Nuts, Bolts, And Why You Want A VPN
You know that the public Internet is not secure. It's like a public highway system. Any compliant traffic can hop on or off at will. To see what's inside of a car, all you have to do is look through the windows. A LAN is a private network, like driving inside of a gated community. Consumers, with their basic home routers, typically implement just enough security to deter curious onlookers -- a wooden fence, if you will. Businesses employ more serious measures, with dedicated firewall appliances, IT staff trained in security practices, and so on. LANs are essentially pockets of security dotting a landscape of open, insecure data traffic.
Many years ago (and to a lesser extent, still today), companies might opt to install a leased communications line from a provider, such as a T-1 or ISND line. This provided a new, private road between two points. In most cases, though, a VPN offers a drastically more cost-effective approach. A VPN is a sort of secure tunnel between a client (PC, laptop, tablet, etc.) and a LAN. The traffic between those two points still travels across the open Internet, but encryption provides a sort of shroud around the connection. Those who want a peek can't see inside the connection, and even if they manage to break in, the traffic packets are still encrypted and thus gibberish when examined.
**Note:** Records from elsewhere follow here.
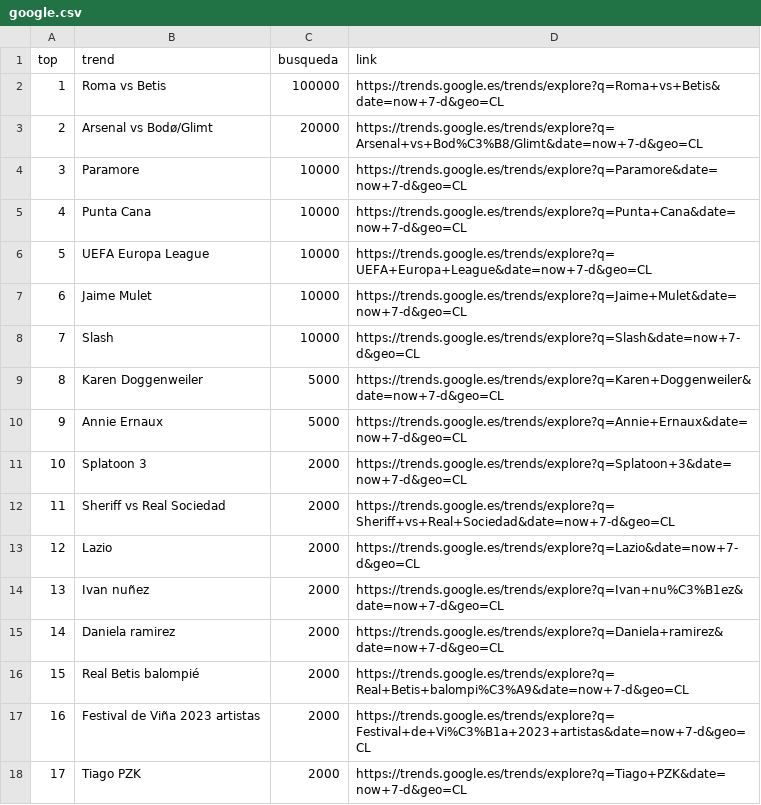
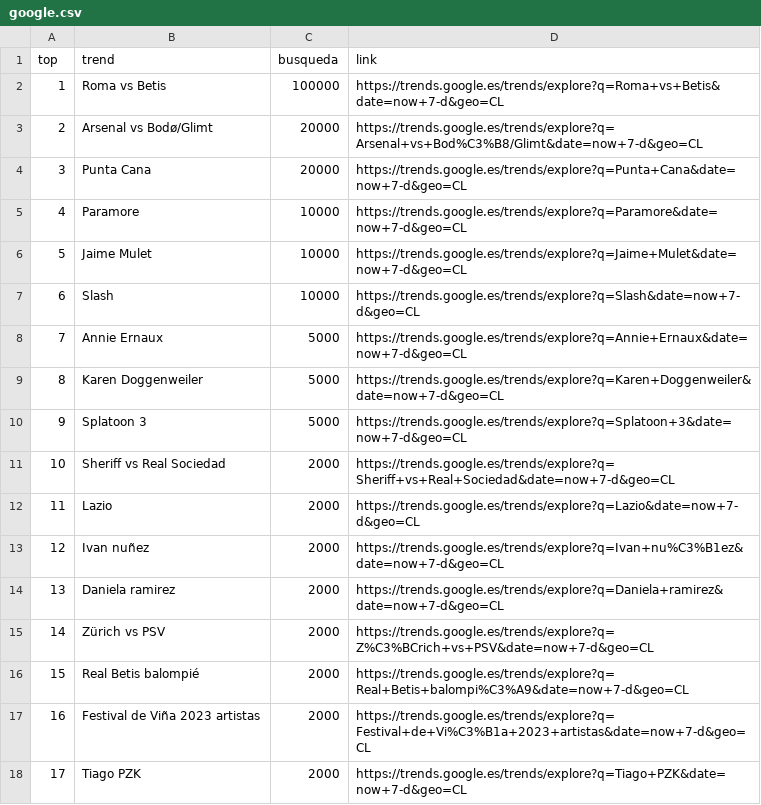
Before and after one commit to cristian-data-science/social_spider_app, a CSV file: resultados/google.csv, drawn as a sheet; removed rows and columns are numbered as before the commit, all else as after; the diff names each change by its address in the sheet, - before the commit and + after, or states it on an @@ line.

```diff
--- a/resultados/google.csv
+++ b/resultados/google.csv
+row 4: 3 | Punta Cana | 20000 | https://trends.google.es/trends/explore?q=Punta+Cana&date=now+7-d&geo=CL
@@ column A (top) renumbered between rows 5 and 14 @@
-row 5: 4 | Punta Cana | 10000 | https://trends.google.es/trends/explore?q=Punta+Cana&date=now+7-d&geo=CL
-row 6: 5 | UEFA Europa League | 10000 | https://trends.google.es/trends/explore?q=UEFA+Europa+League&date=now+7-d&geo=CL
@@ row 10 moved to row 8: 7 @@
-C10 (busqueda): 2000
+C10 (busqueda): 5000
+row 15: 14 | Zürich vs PSV | 2000 | https://trends.google.es/trends/explore?q=Z%C3%BCrich+vs+PSV&date=now+7-d&geo=CL
```
Also changed, not shown: resultados/twitter.csv, resultados/youtube.csv.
Additionally, by manipulating the header information in your packet stream, an intermediary VPN service replaces your computer’s IP address with its own. If that VPN service's server happens to be in a country beside your own, then it appears as if you are generating traffic from within that server’s country. Illicit uses of this location spoofing abound, but think of it this way: You want to get hired by a company that is only recruiting from the town next to yours. You're willing to accept the commute to get the job, so you convince a friend in the neighboring town to let you send mail from his address. You correspond with the employer from this second address, get the job, and the employer is none the wiser. (Whether you get busted and fired in an audit later is a different story.) Is this how people get around regional DRM restrictions for streaming content? Sure. Every day. It's illegal, but it happens. To be fair, this is also how people in oppressive, Internet-blocking nations manage to receive exposure to the outside world. For one recent example, check out VPN provider TorGuard's blog post on China's recent blocking of Gmail service.
Legitimate and semi-legitimate scenarios for VPN use abound. What if you're a student whose college requires a secure connection to the school's costly subscription databases? What if you're using BitTorrent to download legal content (of course) but don't want to run the risk of getting accused of downloading something you may not have intended? What if you're an American paying for a music streaming service and you travel abroad for a month to a country that restricts your content? (Note that streaming service providers, such as Netflix, may be getting more aggressive about limiting geoblocking work-arounds.) And naturally, there's always the pursuit of privacy and shielding your traffic from everyone simply because that's your right. As we said, VPN technology can be used for good or evil, and deciding which is which may be a matter of perspective.